Hotels: Brazil's old gold mining towns are a dream world of spacious pousadas in elegant mansions jammed with antiques along with a TV and refrigerator, usually including a sumptuous Brazilian smorgasbord breakfast: three juices, five fruits, three cakes, ham and cheese, café and much more. Prices run from $20 to $40 for a double. Over $40 will rate five stars.
Sao Joao del Rei: I heartily recommend the Pousado Casarao (3371-7447, fax 3371-1224, Rua Ribeira Bastos 94), a perfectly preserved mansion with fabulous antiques, views, turbo fans, wonderful staff, great breakfast and a swimming pool, $25. A slightly more expensive place is the immaculate and new Pousado do Bispo (3371-8844, firstname.lastname@example.org, Beco do Bispo 93) with nice A/C rooms and pool. The modern four-star Hotel Ponte Real (3371-7000, Avenida Eduardo Magalhaes 254) is $40 to $50.

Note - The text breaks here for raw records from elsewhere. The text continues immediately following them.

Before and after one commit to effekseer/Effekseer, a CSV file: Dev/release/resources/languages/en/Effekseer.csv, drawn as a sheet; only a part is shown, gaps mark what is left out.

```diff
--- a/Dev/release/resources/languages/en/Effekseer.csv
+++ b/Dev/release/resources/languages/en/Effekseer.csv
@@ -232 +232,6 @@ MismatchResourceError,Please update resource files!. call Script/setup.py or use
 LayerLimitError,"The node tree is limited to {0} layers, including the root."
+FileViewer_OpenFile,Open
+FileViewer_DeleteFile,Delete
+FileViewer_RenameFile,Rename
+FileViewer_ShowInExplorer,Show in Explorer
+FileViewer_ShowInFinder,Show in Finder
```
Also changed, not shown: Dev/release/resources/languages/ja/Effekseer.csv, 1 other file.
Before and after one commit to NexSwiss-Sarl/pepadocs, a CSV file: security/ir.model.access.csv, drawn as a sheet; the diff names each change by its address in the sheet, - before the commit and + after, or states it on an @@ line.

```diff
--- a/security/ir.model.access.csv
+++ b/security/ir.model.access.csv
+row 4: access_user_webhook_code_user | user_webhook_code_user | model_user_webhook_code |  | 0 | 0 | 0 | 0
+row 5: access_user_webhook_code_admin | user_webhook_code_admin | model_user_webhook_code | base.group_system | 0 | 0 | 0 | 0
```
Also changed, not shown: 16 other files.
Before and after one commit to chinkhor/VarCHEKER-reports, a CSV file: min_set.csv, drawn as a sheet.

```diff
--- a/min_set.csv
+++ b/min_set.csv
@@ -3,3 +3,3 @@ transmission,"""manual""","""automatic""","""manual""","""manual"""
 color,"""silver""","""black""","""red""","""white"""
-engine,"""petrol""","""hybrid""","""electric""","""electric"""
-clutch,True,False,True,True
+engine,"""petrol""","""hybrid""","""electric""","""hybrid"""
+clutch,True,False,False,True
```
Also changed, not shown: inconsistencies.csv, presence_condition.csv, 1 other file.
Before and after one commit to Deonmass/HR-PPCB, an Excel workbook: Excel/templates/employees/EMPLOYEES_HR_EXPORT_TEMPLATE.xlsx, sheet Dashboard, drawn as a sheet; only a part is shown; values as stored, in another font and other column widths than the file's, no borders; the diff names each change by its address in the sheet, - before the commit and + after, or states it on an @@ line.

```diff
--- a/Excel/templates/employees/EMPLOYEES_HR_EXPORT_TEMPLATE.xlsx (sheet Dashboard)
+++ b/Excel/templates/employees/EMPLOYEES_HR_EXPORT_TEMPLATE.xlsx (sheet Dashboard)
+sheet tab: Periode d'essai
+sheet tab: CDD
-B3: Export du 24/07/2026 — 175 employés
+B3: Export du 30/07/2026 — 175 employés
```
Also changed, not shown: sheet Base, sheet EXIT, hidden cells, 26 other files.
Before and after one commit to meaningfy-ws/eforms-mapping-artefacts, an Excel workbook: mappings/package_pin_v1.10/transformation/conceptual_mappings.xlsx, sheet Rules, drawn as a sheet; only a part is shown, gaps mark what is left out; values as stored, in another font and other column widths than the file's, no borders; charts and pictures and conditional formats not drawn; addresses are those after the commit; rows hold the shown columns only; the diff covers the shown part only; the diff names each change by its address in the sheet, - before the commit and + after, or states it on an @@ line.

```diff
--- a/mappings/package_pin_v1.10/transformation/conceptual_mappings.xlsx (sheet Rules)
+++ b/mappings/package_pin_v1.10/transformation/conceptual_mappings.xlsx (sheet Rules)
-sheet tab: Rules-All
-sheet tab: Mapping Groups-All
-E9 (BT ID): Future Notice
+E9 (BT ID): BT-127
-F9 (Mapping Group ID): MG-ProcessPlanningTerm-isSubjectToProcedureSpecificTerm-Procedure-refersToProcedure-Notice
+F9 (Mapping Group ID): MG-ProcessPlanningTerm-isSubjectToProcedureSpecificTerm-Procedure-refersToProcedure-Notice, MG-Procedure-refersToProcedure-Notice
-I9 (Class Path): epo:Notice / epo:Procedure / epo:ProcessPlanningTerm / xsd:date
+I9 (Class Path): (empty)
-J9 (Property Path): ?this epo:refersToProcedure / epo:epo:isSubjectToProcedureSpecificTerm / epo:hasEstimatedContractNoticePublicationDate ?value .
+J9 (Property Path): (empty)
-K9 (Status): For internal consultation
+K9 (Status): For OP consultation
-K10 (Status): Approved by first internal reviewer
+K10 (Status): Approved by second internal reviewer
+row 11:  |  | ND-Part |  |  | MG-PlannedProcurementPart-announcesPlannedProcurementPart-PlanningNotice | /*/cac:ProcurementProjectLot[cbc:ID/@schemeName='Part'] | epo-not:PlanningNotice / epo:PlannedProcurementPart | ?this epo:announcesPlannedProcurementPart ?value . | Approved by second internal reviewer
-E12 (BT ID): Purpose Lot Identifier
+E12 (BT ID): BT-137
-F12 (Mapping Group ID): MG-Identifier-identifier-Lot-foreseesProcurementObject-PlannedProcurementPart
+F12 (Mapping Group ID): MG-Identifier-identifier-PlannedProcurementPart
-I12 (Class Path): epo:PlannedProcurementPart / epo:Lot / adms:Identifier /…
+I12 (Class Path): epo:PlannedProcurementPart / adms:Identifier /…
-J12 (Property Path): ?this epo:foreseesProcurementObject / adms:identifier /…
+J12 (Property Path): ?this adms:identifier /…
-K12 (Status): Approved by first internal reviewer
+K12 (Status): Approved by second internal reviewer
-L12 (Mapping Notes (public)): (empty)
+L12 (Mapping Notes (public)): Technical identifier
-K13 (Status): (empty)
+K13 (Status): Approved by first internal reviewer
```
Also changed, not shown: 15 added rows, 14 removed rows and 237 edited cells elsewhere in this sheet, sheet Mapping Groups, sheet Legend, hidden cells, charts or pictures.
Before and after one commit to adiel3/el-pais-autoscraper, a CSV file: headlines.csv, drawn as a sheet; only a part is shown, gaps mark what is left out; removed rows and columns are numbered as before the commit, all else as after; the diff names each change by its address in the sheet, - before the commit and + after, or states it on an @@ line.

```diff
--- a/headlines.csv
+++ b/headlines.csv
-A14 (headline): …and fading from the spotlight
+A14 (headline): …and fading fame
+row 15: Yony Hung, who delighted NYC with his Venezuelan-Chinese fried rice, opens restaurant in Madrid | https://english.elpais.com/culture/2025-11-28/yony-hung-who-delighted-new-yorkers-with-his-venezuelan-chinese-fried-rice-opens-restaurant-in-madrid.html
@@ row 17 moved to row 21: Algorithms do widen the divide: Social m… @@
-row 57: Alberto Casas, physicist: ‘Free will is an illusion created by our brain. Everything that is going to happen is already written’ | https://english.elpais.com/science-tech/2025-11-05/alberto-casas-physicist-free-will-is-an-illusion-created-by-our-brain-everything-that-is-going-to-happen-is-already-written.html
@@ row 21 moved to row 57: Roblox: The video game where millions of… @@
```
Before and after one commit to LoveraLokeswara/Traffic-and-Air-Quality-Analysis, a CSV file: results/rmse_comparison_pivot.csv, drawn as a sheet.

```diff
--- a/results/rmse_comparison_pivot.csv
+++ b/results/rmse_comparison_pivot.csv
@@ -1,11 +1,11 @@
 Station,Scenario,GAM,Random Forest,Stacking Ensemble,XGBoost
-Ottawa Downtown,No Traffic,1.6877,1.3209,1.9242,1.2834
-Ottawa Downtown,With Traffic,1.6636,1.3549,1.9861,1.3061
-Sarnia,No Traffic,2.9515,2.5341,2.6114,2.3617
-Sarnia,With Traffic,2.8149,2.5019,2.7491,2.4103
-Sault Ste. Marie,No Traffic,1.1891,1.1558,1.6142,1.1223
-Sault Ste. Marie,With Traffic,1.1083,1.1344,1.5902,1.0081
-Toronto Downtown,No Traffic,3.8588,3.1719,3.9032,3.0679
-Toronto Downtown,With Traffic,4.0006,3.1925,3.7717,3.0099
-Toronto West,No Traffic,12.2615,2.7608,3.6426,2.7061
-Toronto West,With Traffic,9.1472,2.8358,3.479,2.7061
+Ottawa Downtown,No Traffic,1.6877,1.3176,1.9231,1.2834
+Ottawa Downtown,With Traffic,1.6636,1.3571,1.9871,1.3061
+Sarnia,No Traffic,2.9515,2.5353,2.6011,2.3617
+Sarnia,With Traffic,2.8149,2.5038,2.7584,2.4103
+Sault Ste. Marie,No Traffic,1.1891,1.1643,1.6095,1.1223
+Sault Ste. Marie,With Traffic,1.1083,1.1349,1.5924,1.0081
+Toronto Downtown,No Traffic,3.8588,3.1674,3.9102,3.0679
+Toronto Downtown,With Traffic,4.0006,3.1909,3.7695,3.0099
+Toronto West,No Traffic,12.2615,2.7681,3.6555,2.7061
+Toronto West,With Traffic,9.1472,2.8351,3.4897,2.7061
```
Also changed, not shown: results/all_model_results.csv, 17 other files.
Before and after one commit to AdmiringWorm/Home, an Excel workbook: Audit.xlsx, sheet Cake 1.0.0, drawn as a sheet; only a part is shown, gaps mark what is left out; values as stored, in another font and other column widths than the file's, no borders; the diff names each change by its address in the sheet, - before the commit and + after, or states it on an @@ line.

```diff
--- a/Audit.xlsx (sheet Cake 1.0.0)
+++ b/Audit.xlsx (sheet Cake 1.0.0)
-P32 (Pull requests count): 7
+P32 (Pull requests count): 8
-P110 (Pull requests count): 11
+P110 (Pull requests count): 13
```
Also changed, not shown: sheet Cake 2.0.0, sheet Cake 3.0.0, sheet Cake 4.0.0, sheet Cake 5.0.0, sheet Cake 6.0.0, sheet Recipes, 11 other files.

Tiradantes: More expensive overall but offers six pousados ranging from $20 to $95 and is home to on of Brazil's best hotels for $140, the Hotel Solar da Ponte (3355-1255, fax 3355-1201, Praca Merces).
Ouro Preto: The very best deal is Pousado Sao Francisco (3551-3456, Rua Padre Jose Marcos Penna 202) with exceptional views and ultra-nice staff, apts $20-30 including breakfast. But then most Ouro Preto pousados and hotels have incredible views. My favorite is Pouso do Chico Rei (3551-1274, Rua Brigadiero Mosquiera 90) with nice doubles and lots of antiques, $45. The Solar NS do Rosario Hotel (3551-5200, fax 3551-4288, email@example.com, Rua Getulio Vargas 270) is five-stars and offers its own gold mine, $120.
Restaurants: The only consideration is price because the food is uniformly superb. Prices range from $2 for lunch to as much as you want to spend for dinner, up to $20. But avoid the abominable Brazilian wines.